Now classified as a Group C car, the Ford C100 faced strong competition from works Porsche and Lancia efforts. The four cars were entered in the DRM series with Zakspeed and the World Championship with the factory team. Winkelhock and Ludwig qualified on pole for the Nürburgring 1000km only to retire from the race with differential issues. At Le Mans, one car would briefly lead the race but reliability issues thwarted the effort once more. There was another pole at Brands Hatch but again there was no luck for the C100s in the race.

Tony Southgate had been hired to help Thompson improve the cars further for 1982. Keith Duckworth at Cosworth also had a turbocharged version of the V8 engine under development. At least one C100 was updated to this Mk3 specification although this was still fitted with the naturally aspirated DFL engine. Sadly, it was run only once in testing at Paul Ricard before Ford decided to pull the plug on the effort. One of the main reasons was that there was no clear indication when the new Cosworth engine would be ready to run.

For the 1983 season, two of the existing cars were handed to Zakspeed, who continued to race them for several more seasons with considerable success. During this period, they were constantly updated and eventually also powered by the German team's own four-cylinder turbo engine. Klaus Niedzwiedz was most successful in the renamed Zakspeed C1/8, winning several DRM races and also the 1984 Interserie Championship. The C100 also reappeared in an altogether different guise, forming the basis for the second Ford Transit Supervan.

Although showing great pace, the Ford C100 ultimately did not deliver for the 'Blue Oval' on the international level. Abandoned after less than two seasons of racing, it does continue to hold the distinction of being the last Ford to vie for overall victory in the 24 Hours of Le Mans.

Chassis: C100/03
One of four new C100s built for Ford by John Thompson ahead of the 1982 season, this car was raced extensively by both the factory and the Zakspeed teams. Liveried in Jagermeister colours, it was first raced in two DRM rounds by Klaus Ludwig. Chassis C100/03 was then repainted to factory colours and then raced at the Silverstone, Nürburgring and Le Mans rounds of the World Championship. It was this C100 that briefly led at Le Mans before electrics issues ended the charge. Later in the year it also raced at Spa and qualified on pole for the Brands Hatch round of the World Championship.
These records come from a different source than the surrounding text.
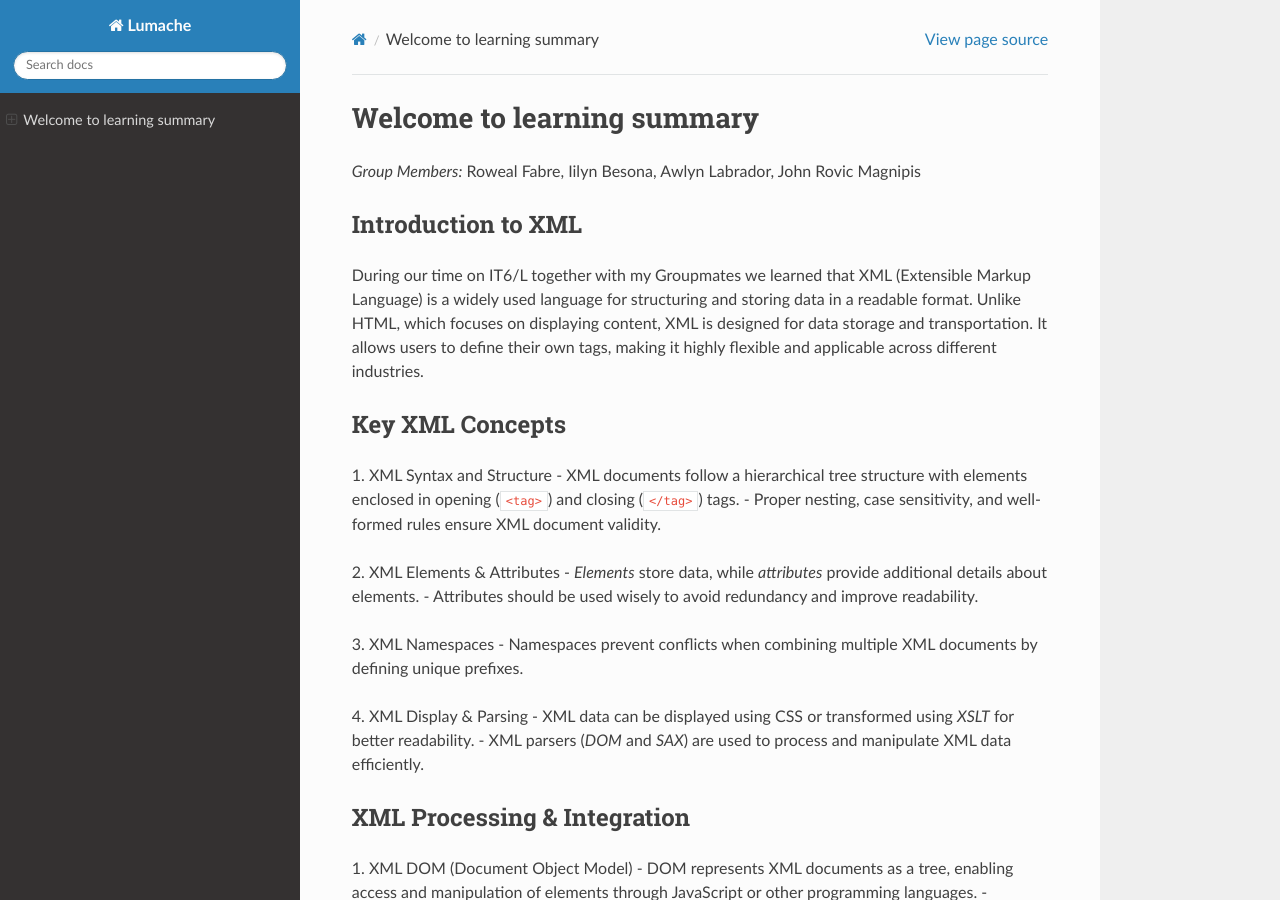
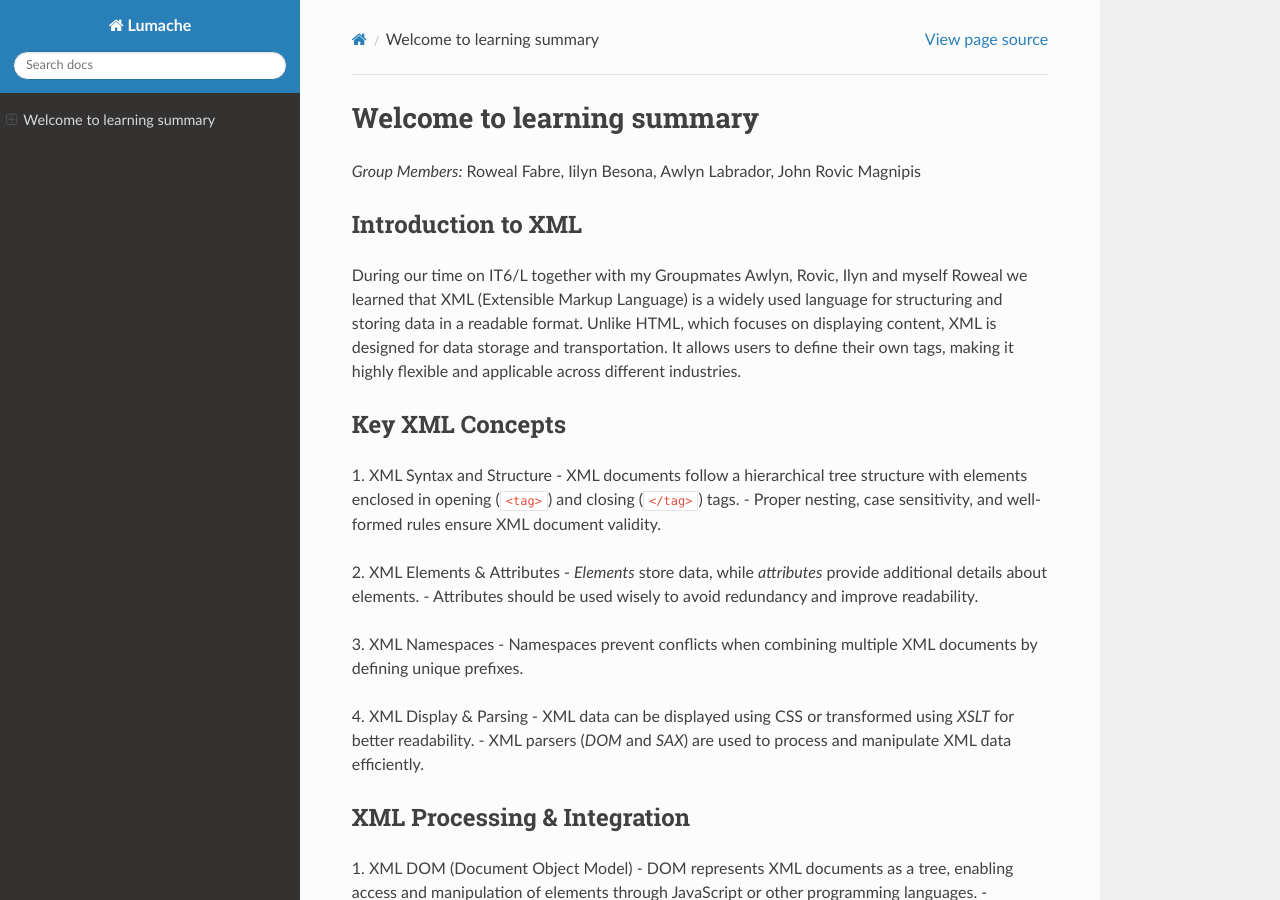
Before and after one commit to 090602/Fabre-Besona-Magnipis-Labrador-XML-Summary, a Sphinx documentation site: the page built from docs/source/index.rst, in a window 1280 px wide and 900 px high. Built offline with Sphinx 7.4.7 and the Read the Docs theme 3.1.0, drawn with Linux system fonts in a browser that asks for light colours.

Commit message:
Update index.rst

```diff
--- a/docs/source/index.rst
+++ b/docs/source/index.rst
@@ -5,7 +5,7 @@ Welcome to learning summary
 
 Introduction to XML
 -------------------
-During our time on IT6/L together with my Groupmates we learned that XML (Extensible Markup Language) is a widely used language for structuring and storing data in a readable format. Unlike HTML, which focuses on displaying content, XML is designed for data storage and transportation. It allows users to define their own tags, making it highly flexible and applicable across different industries.
+During our time on IT6/L together with my Groupmates Awlyn, Rovic, Ilyn and myself Roweal we learned that XML (Extensible Markup Language) is a widely used language for structuring and storing data in a readable format. Unlike HTML, which focuses on displaying content, XML is designed for data storage and transportation. It allows users to define their own tags, making it highly flexible and applicable across different industries.
 
 Key XML Concepts
 ----------------
```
It was then sold to the Zakspeed team, who continued to campaign the car with considerable success in the DRM and Interserie championships. Its final outings came with Mike Baretta, who raced for the the Victor Dauer Racing Team in 1986. Baretta would continue to own the car through to 1997. It was then acquired in highly original condition by former racer and Lola owner, the late Martin Birrane. He had the car comprehensively restored to the configuration and livery used by the factory team during the 1982 season. Early in 2019, this, the most successful of all C100s, was offered by Duncan Hamilton ROFGO.
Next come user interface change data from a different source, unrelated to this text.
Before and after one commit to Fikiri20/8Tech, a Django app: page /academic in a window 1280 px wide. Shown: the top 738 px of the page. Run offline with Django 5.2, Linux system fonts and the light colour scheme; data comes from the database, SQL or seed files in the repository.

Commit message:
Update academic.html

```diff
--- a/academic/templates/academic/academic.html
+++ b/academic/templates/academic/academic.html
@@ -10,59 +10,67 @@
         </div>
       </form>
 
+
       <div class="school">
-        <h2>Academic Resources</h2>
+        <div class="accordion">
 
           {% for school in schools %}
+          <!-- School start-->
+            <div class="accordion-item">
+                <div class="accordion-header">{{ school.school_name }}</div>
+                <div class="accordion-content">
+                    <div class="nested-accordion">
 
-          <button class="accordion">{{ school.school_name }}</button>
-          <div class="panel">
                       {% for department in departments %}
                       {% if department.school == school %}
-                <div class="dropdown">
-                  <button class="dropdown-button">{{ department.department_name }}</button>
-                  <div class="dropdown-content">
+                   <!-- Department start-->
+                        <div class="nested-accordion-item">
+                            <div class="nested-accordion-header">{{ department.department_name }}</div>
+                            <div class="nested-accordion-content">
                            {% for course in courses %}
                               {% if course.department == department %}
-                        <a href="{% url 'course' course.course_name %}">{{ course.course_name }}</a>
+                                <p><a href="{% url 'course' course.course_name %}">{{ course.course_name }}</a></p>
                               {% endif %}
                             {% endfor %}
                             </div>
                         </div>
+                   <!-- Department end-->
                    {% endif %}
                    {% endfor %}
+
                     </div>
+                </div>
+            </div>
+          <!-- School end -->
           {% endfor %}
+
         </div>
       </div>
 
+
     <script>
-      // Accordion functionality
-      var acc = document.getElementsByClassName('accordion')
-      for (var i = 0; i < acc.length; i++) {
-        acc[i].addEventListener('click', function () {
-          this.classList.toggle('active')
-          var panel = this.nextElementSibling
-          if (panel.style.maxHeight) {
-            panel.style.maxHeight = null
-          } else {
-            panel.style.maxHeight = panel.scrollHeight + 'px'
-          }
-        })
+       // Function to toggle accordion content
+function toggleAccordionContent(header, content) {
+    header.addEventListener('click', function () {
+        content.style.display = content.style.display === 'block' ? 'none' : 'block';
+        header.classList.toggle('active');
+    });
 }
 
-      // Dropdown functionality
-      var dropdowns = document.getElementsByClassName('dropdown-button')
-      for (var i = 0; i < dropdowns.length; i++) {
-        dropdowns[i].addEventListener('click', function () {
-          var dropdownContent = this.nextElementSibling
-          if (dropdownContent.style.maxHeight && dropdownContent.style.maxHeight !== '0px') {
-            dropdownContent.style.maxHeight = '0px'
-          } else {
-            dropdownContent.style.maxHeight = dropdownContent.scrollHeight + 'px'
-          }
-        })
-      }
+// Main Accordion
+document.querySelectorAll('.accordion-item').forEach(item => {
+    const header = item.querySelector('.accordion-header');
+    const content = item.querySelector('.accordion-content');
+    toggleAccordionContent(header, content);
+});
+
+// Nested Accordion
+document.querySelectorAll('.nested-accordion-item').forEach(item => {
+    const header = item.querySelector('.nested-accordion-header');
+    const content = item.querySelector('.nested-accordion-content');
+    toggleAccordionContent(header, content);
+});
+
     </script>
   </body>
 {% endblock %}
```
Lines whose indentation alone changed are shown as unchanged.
• Manufacturer: Ford
• Country: United States
• Year: 1982
• Type: Race
• Division: Gr.1

• Engine: Ford Cosworth DFL 90º V8
• Power: 540 HP / 9250 rpm
• Torque: 461 Nm / 7000 rpm
• Engine location: Mid
• Displacement: 3995 cc
• Construction: Aluminium block and head
• Valvetrain: 4 valves / cylinder, DOHC
• Fuel feed: Lucas Fuel Injection
• Aspiration: Naturally Aspirated

• 0-100 km/h (0-62 mph) Time: Unknown
• Top Speed: 350 km/h (217 mph)
• Power-to-weight ratio: 0.65 hp/kg

• Drive: Rear wheel drive
• Chassis: Aluminium monocoque
• Gearbox: Hewland VG 5 speed Manual
• Steering: Rack-and-pinion

• Front suspension: Double wishbones, coil springs over dampers, anti-roll bar
• Rear suspension: Double wishbones, rocker actuated coil springs over dampers, anti-roll bar

• Front brakes: AP Racing ventilated discs
• Rear brakes: AP Racing ventilated discs

• Lenght: --- mm
• Width: --- mm
• Height: --- mm
• Wheelbase: 2660 mm
• Weight: 850 kg